The Director of IME
In the Church of England, Initial Ministerial Education (IME) takes place over a period of up to seven years and is divided into two parts:
IME Phase 1 is the period of up to three years when ordinands are trained at their theological college or course (context-based or part-time). There is a mixture of academic learning and practical placements.
IME Phase 2 is the period of curacy. Newly-ordained ministers (both deacons and priests) serve a ‘title’ as a curate for a period of up to four years. A curacy is a training post and there are several strands to this training.
The Parish Context
After ordination as deacon all curates, Stipendiary and SSM, work in a parish with an experienced cleric, who acts as their colleague, mentor and role model. The vast majority of a curate’s training is done in this parish context where experience is gained and good practice is learned. Most deacons are ordained priest after one year and continue in their curacy for a further three years.
To find out more about being a training incumbent click here.
Ministry and Practical Theology
This is the part of training in which curates reflect theologically on the work they are doing in the parish. The course is validated by the University of Cumbria and curates can work towards one of a range of qualifications up to Master’s level.

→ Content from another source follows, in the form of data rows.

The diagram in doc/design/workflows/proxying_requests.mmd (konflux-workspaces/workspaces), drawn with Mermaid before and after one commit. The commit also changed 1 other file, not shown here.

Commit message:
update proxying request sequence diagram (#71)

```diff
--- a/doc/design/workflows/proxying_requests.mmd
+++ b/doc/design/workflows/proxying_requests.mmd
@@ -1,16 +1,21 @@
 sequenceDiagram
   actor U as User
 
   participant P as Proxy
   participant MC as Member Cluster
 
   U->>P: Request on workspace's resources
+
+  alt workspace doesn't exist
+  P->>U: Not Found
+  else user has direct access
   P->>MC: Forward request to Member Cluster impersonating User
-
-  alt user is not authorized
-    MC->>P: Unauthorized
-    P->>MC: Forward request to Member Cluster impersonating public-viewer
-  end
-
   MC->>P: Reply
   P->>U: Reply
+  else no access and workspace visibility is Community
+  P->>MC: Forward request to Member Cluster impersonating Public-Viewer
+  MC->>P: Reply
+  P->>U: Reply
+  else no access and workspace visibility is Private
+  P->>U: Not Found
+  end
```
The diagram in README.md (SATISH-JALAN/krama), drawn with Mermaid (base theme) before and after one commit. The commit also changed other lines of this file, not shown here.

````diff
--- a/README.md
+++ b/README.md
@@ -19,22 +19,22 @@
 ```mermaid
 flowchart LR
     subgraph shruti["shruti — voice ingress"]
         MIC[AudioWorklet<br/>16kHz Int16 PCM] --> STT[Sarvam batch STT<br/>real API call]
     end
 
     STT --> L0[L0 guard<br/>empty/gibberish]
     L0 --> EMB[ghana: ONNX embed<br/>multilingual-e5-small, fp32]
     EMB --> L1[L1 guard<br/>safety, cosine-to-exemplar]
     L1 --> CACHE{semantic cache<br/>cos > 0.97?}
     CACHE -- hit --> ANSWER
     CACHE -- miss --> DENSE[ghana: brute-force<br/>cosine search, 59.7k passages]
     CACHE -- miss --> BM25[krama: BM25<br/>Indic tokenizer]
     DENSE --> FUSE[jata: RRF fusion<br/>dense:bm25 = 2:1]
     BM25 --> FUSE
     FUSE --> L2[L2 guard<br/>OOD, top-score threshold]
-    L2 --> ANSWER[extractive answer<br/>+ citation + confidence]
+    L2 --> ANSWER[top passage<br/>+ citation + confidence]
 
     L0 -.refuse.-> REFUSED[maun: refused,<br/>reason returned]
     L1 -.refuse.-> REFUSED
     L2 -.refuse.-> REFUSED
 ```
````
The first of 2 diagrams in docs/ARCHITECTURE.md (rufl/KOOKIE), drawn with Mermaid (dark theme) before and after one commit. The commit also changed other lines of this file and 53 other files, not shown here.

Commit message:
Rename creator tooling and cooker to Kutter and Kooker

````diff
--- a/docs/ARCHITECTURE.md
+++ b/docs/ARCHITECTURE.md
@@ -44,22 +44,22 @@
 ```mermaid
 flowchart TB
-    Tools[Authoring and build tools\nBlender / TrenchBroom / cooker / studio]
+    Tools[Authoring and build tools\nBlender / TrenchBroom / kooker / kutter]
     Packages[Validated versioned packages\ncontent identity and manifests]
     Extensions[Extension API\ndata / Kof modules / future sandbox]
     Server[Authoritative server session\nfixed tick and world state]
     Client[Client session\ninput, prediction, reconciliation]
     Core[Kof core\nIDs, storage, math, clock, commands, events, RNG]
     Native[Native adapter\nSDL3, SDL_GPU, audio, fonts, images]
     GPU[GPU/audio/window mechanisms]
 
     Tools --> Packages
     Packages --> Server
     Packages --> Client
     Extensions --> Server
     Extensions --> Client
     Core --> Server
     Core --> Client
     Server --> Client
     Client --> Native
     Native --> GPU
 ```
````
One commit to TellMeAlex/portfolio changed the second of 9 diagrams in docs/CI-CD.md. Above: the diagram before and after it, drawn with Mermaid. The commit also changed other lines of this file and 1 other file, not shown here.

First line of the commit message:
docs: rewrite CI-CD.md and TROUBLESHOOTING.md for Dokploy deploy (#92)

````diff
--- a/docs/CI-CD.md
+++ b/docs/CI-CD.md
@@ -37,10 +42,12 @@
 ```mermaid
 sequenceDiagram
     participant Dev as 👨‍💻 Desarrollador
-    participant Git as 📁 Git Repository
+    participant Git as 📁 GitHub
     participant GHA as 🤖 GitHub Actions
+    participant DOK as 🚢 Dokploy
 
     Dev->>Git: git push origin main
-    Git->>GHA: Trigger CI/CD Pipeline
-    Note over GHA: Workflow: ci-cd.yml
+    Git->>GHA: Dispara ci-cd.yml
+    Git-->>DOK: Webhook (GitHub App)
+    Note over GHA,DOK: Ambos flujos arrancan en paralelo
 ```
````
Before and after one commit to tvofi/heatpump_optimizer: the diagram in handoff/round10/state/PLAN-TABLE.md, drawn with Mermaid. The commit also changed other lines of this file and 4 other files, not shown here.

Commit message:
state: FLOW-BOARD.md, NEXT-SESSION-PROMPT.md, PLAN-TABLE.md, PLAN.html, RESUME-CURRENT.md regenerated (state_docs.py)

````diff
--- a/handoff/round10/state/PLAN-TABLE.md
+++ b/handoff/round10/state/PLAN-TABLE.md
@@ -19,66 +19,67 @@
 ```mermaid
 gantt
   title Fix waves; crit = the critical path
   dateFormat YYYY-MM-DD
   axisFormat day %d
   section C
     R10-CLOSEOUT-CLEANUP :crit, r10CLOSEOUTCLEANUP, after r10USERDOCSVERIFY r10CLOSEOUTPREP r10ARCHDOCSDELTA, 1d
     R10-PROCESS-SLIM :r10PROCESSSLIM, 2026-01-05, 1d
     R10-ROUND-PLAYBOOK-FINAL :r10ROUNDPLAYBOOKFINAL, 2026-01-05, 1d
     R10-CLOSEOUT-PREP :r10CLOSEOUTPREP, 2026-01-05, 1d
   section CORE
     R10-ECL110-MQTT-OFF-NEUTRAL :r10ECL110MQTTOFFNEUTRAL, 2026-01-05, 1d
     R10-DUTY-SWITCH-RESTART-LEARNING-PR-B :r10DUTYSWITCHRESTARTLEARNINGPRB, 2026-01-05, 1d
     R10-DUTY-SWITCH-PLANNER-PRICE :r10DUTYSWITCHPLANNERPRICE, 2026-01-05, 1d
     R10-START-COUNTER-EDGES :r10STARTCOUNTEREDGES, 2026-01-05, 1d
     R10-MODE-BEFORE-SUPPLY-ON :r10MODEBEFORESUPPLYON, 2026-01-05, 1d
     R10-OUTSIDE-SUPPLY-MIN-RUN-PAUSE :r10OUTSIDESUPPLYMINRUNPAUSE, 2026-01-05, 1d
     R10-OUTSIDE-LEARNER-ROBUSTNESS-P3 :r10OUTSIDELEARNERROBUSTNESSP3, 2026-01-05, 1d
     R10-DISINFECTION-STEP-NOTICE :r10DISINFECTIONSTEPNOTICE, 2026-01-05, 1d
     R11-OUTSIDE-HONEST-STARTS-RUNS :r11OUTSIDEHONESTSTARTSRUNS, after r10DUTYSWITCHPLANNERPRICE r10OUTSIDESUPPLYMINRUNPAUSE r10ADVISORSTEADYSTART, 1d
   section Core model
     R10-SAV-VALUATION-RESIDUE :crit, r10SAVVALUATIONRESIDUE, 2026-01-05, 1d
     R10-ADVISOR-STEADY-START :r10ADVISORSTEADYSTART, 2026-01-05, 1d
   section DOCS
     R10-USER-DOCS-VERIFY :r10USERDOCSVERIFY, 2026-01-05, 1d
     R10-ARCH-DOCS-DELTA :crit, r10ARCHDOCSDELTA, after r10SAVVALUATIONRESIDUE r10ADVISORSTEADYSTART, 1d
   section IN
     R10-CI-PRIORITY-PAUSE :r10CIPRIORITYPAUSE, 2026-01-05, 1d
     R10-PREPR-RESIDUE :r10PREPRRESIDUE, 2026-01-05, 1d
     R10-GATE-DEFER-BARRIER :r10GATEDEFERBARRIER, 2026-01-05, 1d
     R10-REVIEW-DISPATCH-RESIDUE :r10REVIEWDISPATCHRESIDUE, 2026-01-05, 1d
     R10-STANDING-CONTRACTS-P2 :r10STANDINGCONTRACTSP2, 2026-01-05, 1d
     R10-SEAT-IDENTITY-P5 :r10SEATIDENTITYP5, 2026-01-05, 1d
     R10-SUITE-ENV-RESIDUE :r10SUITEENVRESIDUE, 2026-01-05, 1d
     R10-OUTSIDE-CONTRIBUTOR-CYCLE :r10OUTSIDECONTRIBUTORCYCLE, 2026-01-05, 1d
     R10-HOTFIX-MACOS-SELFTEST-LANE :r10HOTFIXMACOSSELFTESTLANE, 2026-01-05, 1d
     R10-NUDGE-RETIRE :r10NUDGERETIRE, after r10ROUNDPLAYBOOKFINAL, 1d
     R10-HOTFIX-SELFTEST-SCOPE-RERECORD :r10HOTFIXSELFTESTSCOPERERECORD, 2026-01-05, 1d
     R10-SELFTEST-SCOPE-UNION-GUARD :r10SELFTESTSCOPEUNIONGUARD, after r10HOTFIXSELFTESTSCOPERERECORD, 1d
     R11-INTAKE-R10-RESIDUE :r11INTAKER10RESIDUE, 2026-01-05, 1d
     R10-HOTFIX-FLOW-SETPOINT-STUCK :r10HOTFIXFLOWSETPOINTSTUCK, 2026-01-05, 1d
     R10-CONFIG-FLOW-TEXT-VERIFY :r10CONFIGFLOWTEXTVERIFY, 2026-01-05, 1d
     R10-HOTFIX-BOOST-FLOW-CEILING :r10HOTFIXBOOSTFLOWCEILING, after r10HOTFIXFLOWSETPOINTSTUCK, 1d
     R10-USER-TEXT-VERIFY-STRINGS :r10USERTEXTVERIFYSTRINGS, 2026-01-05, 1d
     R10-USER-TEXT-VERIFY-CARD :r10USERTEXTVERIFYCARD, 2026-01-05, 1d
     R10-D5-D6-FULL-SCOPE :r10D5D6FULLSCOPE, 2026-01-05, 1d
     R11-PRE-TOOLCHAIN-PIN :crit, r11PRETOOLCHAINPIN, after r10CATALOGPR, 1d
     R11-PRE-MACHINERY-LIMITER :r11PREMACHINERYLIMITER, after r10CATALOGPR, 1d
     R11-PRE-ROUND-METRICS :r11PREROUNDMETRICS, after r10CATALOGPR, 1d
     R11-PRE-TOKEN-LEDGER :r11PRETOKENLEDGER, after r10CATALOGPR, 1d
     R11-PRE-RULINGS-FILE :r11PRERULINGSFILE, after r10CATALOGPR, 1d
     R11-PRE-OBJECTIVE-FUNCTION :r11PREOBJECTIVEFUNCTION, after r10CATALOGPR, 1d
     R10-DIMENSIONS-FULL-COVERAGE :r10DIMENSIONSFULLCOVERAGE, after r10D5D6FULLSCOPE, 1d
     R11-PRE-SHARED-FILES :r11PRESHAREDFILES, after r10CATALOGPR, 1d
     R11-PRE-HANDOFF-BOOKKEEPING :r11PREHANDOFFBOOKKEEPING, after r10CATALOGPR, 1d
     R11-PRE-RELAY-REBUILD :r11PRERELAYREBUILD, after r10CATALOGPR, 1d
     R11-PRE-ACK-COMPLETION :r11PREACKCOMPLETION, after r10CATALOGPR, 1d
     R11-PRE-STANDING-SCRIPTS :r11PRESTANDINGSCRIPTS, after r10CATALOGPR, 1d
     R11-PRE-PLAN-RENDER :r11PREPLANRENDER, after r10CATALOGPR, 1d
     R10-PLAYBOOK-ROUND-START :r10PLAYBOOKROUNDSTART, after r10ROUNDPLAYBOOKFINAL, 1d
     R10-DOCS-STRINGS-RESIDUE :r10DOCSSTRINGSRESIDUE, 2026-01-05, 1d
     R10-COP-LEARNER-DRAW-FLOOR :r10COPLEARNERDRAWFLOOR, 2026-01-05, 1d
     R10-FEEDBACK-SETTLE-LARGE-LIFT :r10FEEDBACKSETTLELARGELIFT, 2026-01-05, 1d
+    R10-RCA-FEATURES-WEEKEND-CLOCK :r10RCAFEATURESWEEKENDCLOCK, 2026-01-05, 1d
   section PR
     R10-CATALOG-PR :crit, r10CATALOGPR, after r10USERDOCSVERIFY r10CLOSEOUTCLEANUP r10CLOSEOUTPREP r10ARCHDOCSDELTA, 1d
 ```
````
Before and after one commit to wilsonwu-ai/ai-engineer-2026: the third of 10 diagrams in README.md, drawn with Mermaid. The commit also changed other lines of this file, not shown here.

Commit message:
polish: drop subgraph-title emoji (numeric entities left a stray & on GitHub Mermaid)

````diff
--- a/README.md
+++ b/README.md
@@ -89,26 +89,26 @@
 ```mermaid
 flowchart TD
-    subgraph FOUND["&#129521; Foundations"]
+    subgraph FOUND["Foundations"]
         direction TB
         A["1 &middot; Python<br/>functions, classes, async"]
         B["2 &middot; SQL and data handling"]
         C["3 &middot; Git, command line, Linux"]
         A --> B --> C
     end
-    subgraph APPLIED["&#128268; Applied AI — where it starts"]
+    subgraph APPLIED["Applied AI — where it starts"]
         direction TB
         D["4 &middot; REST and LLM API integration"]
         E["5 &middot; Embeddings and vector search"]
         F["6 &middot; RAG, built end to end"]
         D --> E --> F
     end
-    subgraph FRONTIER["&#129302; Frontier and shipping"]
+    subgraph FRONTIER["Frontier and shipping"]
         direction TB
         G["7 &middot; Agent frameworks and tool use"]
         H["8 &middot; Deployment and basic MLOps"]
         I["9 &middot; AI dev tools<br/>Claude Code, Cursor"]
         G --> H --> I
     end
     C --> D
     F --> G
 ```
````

There are weekend conferences twice a year in the spring and autumn, one of which is run jointly with Carlisle diocese. Each conference marks a change of the theme for reflective work. The themes are: Mission and Evangelism; Vocation and Ministry; Leadership and Collaboration; Spirituality and Ministry; Ministry and the Institution; and Personality, Character and Relationships. Dates for these conferences are below.
Each curate is a member of a local group (two groups in the first six months of their deacon’s year) where parish experiences are discussed and reflected upon.
These reflections are presented in a portfolio which is the means by which the course is assessed. Stipendiary Curates produce two portfolios per year in the first three years of their curacy, Self-Supporting Minsters are only required to produce one portfolio per annum but some choose to produce two in order to gain a university award.
At the end of their third year of curacy they complete the Church of England’s End of Curacy Assessment. Once they have been signed off by the Diocesan Bishop their initial training is complete and they are eligible to be licensed to minister in Blackburn diocese or anywhere else in the Church of England.
Forthcoming IME Residential Conferences:
Leadership, Collaboration and Relationships in Ministry Waddow Hall, Clitheroe (10-12 March)
Spirituality and Ministry Rydal Hall, Ambleside, (13-15 October)
Ministry and the Institution Waddow Hall, Clitheroe, (2-4 March)